their company’s food and need a change of pace–no argument there. The startling
revelation was the fact that the manager was oblivious to the message his employees were
sending to the arriving guests–nothing like advertising for the competitor within your
own restaurant! At the very least, the employees should have eaten their meals in the back
of the restaurant after discarding the competitor’s bags.
Marketing is focused on brand impressions–how many people see your message. While
restaurants work long and hard creating a brand, all that work can easily be undone by the
actions of employees. Imagine how many brand impressions are created by thousands of
guests interacting with your people, product, and facilities every day in every unit!
Managers need to understand how their actions and the way they operate a restaurant
support or devalue the brand. When guests hear a flashy marketing message and see a
sparkling clean restaurant with happy, smiling employees on TV but experience
indifference or “blah” service in a run-down, dirty facility, many thousands of marketing
dollars have been wasted. The numerous brand impressions created to attract them have
been undone by one or two (free) impressions within the restaurant.
I personally disagree with the statement “under-promise and over-deliver” because people
simply set low goals just to say they hit them. Perhaps the marketing message might need
to be toned down until the restaurant and the people actually represent what the guest sees
on TV or in an ad. The glitz and glamour of the ad may bring in some guests short term,
but if operations and the facility aren’t outstanding, the message sent to guests is that your
restaurant is average or below average. Does your marketing effort really want to attract
more people to see how “average” the restaurant is?
Spend time and money teaching your restaurant leaders to focus on how their actions build
or destruct the brand. Invest in facility maintenance and deliver “wow” with every
employee interaction–then advertise. You’ll find you’re likely to spend less dollars

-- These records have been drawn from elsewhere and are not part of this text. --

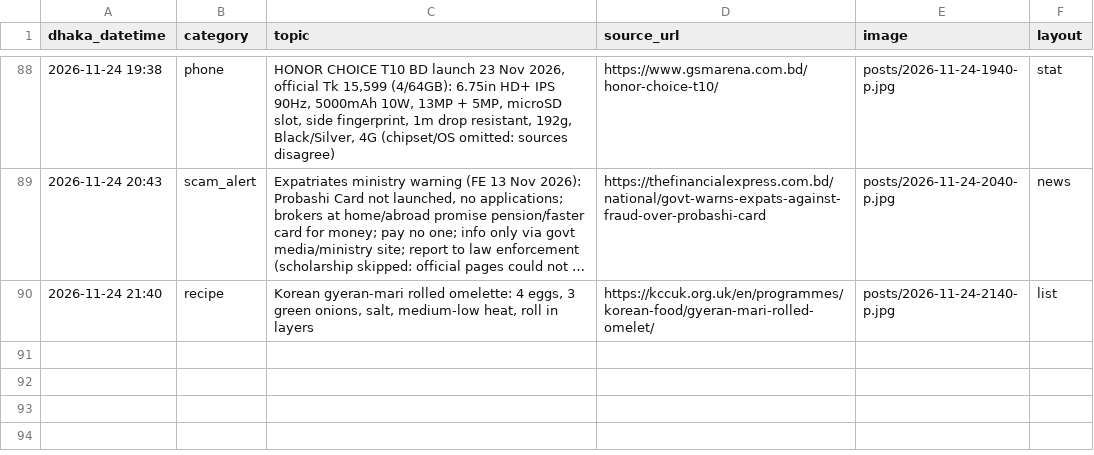
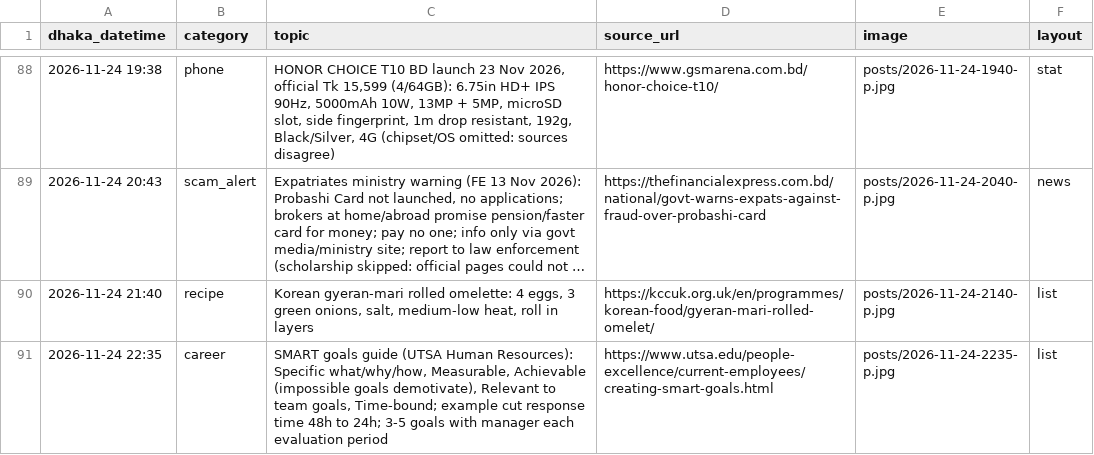
Before and after one commit to Rajibnt/codexnatore, a CSV file: ready/log.csv, drawn as a sheet; only a part is shown, gaps mark what is left out; long unchanged cells end in ….

```diff
--- a/ready/log.csv
+++ b/ready/log.csv
@@ -90 +90,2 @@ dhaka_datetime,category,topic,source_url,image,layout
 2026-11-24 21:40,recipe,"Korean gyeran-mari rolled omelette: 4 eggs, 3 green onions, salt, medium-low heat, roll in layers",https://kccuk.org.uk/en/programmes/korean-food/gyeran-mari-rolled-omelet/,posts/2026-11-24-2140-p.jpg,list
+2026-11-24 22:35,career,"SMART goals guide (UTSA Human Resources): Specific what/why/how, Measurable, Achievable (impossible goals demotivate), Relevant to team goals, Time-bound; example cut response time 48h to 24h; 3-5 goals with manager each evaluation period",https://www.utsa.edu/people-excellence/current-employees/creating-smart-goals.html,posts/2026-11-24-2235-p.jpg,list
```
Also changed, not shown: 4 other files.
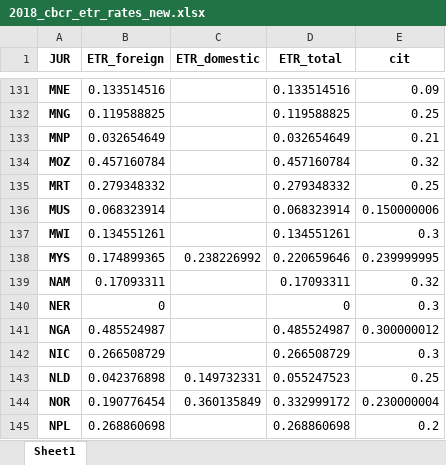
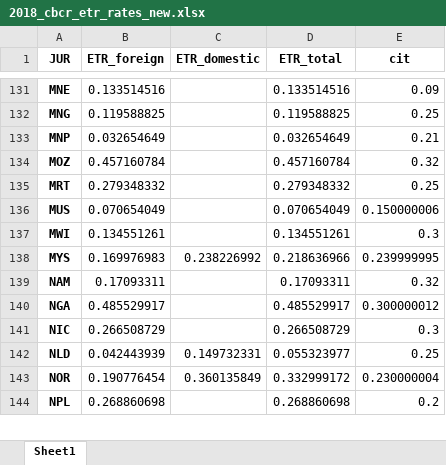
Before and after one commit to Tax-Justice-Network/unitary-taxation, an Excel workbook: data/final/estimations/2018_cbcr_etr_rates_new.xlsx, sheet Sheet1, drawn as a sheet; only a part is shown, gaps mark what is left out; values as stored, in another font and other column widths than the file's, no borders; removed rows and columns are numbered as before the commit, all else as after; the diff covers the shown part only; the diff names each change by its address in the sheet, - before the commit and + after, or states it on an @@ line.

```diff
--- a/data/final/estimations/2018_cbcr_etr_rates_new.xlsx (sheet Sheet1)
+++ b/data/final/estimations/2018_cbcr_etr_rates_new.xlsx (sheet Sheet1)
-B136 (ETR_foreign): 0.068323914
+B136 (ETR_foreign): 0.070654049
-D136 (ETR_total): 0.068323914
+D136 (ETR_total): 0.070654049
-B138 (ETR_foreign): 0.174899365
+B138 (ETR_foreign): 0.169976983
-D138 (ETR_total): 0.220659646
+D138 (ETR_total): 0.218636966
-row 140: NER | 0 |  | 0 | 0.3
-B140 (ETR_foreign): 0.485524987
+B140 (ETR_foreign): 0.485529917
-D140 (ETR_total): 0.485524987
+D140 (ETR_total): 0.485529917
-B142 (ETR_foreign): 0.042376898
+B142 (ETR_foreign): 0.042443939
-D142 (ETR_total): 0.055247523
+D142 (ETR_total): 0.055323977
```
Also changed, not shown: 63 edited cells elsewhere in this sheet, data/final/estimations/2018_cbcr_cleaned_dividends_new.xlsx, 6 other files.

advertising as the positive word of mouth spreads. Employees leverage the marketing
dollars you spend building the brand–they can provide a greater return, or help pour
money down the drain even quicker.